'''

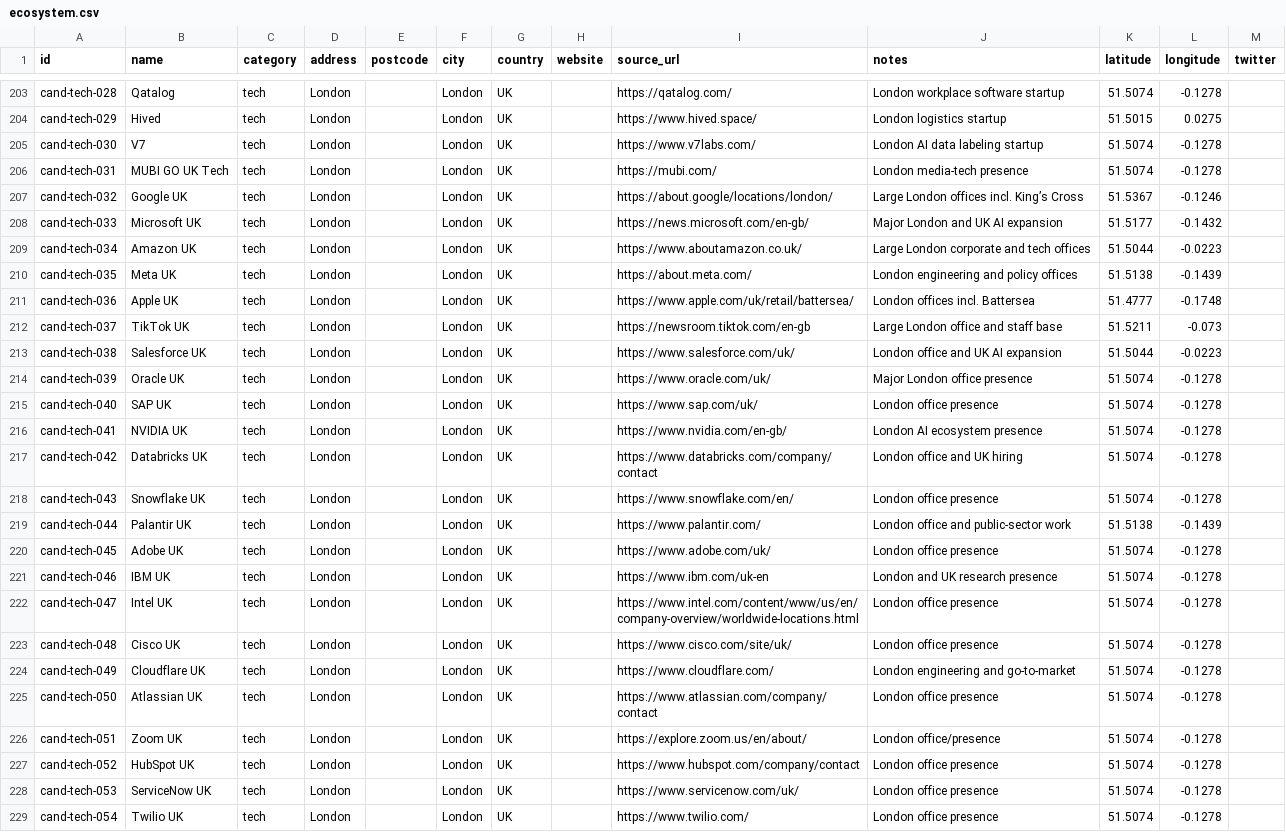
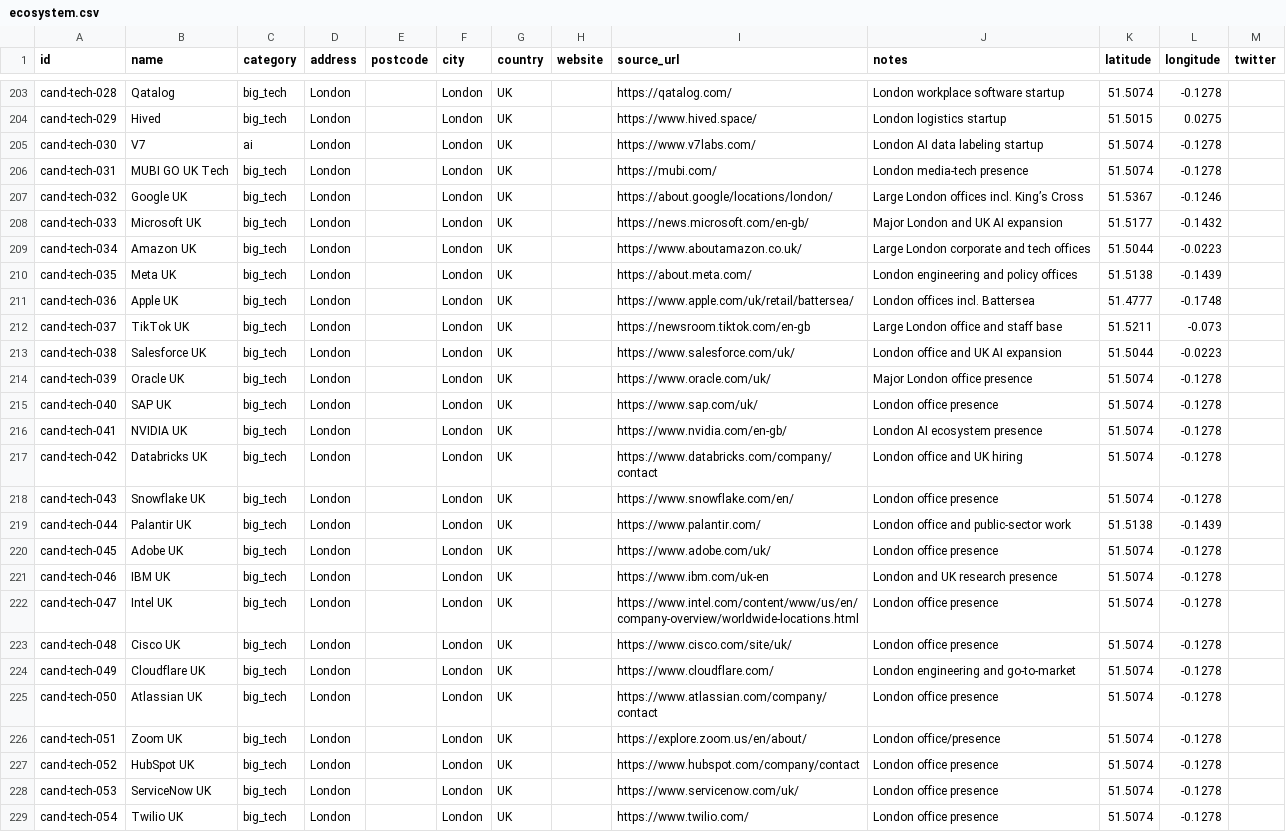
Before and after one commit to b1rdmania/londonmaxxxing.com, a CSV file: data/ecosystem.csv, drawn as a sheet; only a part is shown, gaps mark what is left out; the diff covers the shown part only; the diff names each change by its address in the sheet, - before the commit and + after, or states it on an @@ line.

Commit message:
data: split tech into ai/fintech and rename remaining bucket to big_tech

```diff
--- a/data/ecosystem.csv
+++ b/data/ecosystem.csv
-C203:C204 (category): tech
+C203:C204 (category): big_tech
-C205 (category): tech
+C205 (category): ai
-C206:C229 (category): tech
+C206:C229 (category): big_tech
```
Also changed, not shown: 33 edited cells elsewhere in this file, 4 other files.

'''

▸ **Work order**
Keep only the lines of the listing that contain the word "data", and copy them.

▸ **Task answer**
Before and after one commit to b1rdmania/londonmaxxxing.com, a CSV file: data/ecosystem.csv, drawn as a sheet; only a part is shown, gaps mark what is left out; the diff covers the shown part only; the diff names each change by its address in the sheet, - before the commit and + after, or states it on an @@ line.
data: split tech into ai/fintech and rename remaining bucket to big_tech
--- a/data/ecosystem.csv
+++ b/data/ecosystem.csv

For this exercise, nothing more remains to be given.